‘foster mother’ to an Irish corporative system and backed it for that reason. The historian John Whyte argued that Irish Catholicism was becoming ‘increasingly right-wing’104 in this period. This holds true in the social and cultural sphere post-war, but is less clear-cut in the heavily regulated economic realm operative during the Emergency, where profiteering was a key concern. In this respect, Irish Catholic social thought was indeed ‘right-wing’ in advocating market practices of mutuality redolent of a bygone medieval order.
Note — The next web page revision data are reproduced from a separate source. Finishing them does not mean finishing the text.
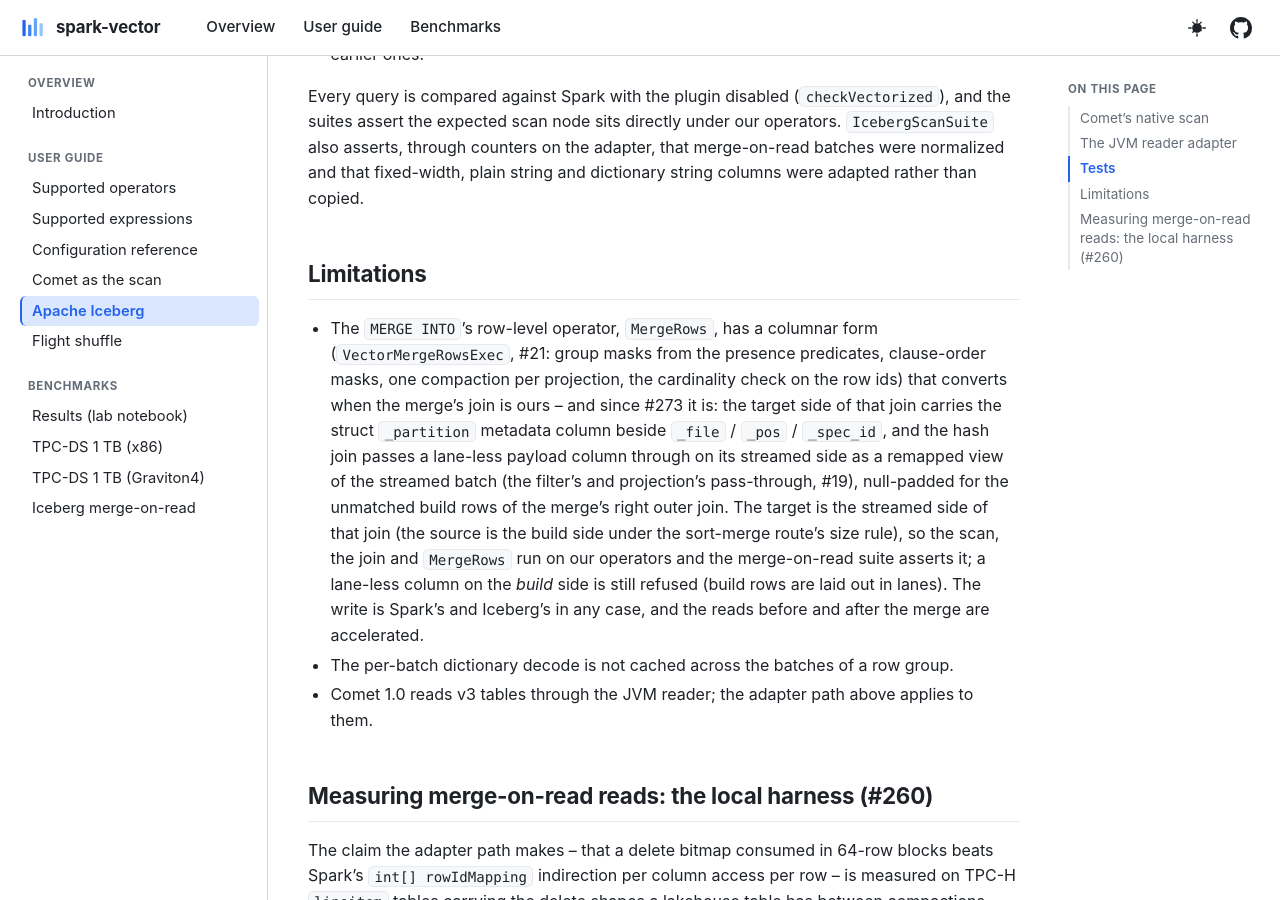
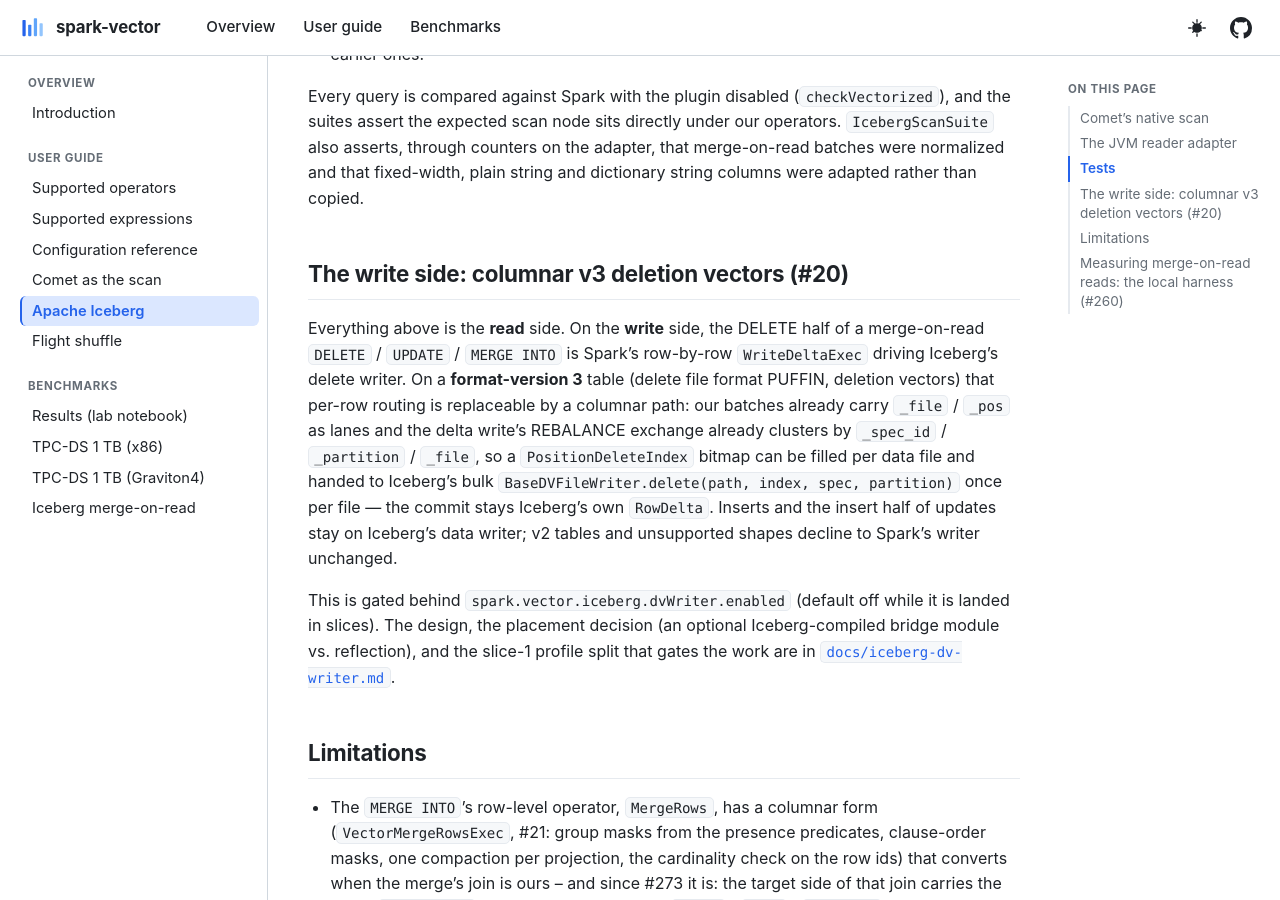
Before and after one commit to Neuw84/spark-vector, a Jekyll site: the page built from docs/iceberg.md, in a window 1280 px wide and 900 px high, scrolled down 2142 px. Built offline with Jekyll 4.4.1, drawn with Linux system fonts in a browser that asks for light colours.

Commit message:
Iceberg v3 DV writer (#20): slice 1 profile split, design, conf
Option B from the DV-writer scope: a columnar v3 deletion-vector writer for
merge-on-read DELETE/UPDATE/MERGE. This is the gating slice 1 plus the design
and placement decision; the writer operator lands in the following slices.

- DvWriteProfileSuite (spark, -Piceberg): local timing split of the v3
  write stage. On a 400k-row v3 MoR table, plugin off, delete-writing is
  56.9% of the isolated write halves (DELETE 2188 ms vs INSERT 1659 ms;
  the pure DELETE writes 32 DV files and 0 data files). The delete half is
  a majority of the write work, so option B clears its stop condition.

- docs/iceberg-dv-writer.md: the design, the slice-1 numbers, and the
  placement decision. WriteDeltaExec is a V2CommandExec that ColumnarRule
  never visits, so the seam is a planner strategy (injectPlannerStrategy)
  over the logical WriteDelta, in an optional Iceberg-compiled bridge
  module (like the shuffle module), not the existing columnar rule.

- spark.vector.iceberg.dvWriter.enabled (VectorConf), default off while the
  writer is landed slice by slice; documented in configuration.md and
  iceberg.md.

No behaviour change yet: the conf is not wired to the planner. Inserts and
the RowDelta commit stay Iceberg's; v2 declines to Spark's writer.

```diff
--- a/docs/iceberg.md
+++ b/docs/iceberg.md
@@ -74,6 +74,23 @@ Every query is compared against Spark with the plugin disabled (`checkVectorized
 assert the expected scan node sits directly under our operators. `IcebergScanSuite` also asserts,
 through counters on the adapter, that merge-on-read batches were normalized and that fixed-width,
 plain string and dictionary string columns were adapted rather than copied.
+
+## The write side: columnar v3 deletion vectors (#20)
+
+Everything above is the **read** side. On the **write** side, the DELETE half of a merge-on-read
+`DELETE` / `UPDATE` / `MERGE INTO` is Spark's row-by-row `WriteDeltaExec` driving Iceberg's delete
+writer. On a **format-version 3** table (delete file format PUFFIN, deletion vectors) that per-row
+routing is replaceable by a columnar path: our batches already carry `_file` / `_pos` as lanes and
+the delta write's REBALANCE exchange already clusters by `_spec_id` / `_partition` / `_file`, so a
+`PositionDeleteIndex` bitmap can be filled per data file and handed to Iceberg's bulk
+`BaseDVFileWriter.delete(path, index, spec, partition)` once per file — the commit stays Iceberg's
+own `RowDelta`. Inserts and the insert half of updates stay on Iceberg's data writer; v2 tables and
+unsupported shapes decline to Spark's writer unchanged.
+
+This is gated behind `spark.vector.iceberg.dvWriter.enabled` (default off while it is landed in
+slices). The design, the placement decision (an optional Iceberg-compiled bridge module vs.
+reflection), and the slice-1 profile split that gates the work are in
+[`docs/iceberg-dv-writer.md`](iceberg-dv-writer.md).
 
 ## Limitations
 
```
Also changed, not shown: docs/configuration.md (+1 -0 lines), docs/iceberg-dv-writer.md (added, +120 -0 lines), 2 other files.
But Catholic theorists also condemned the

in Ireland during the Second World War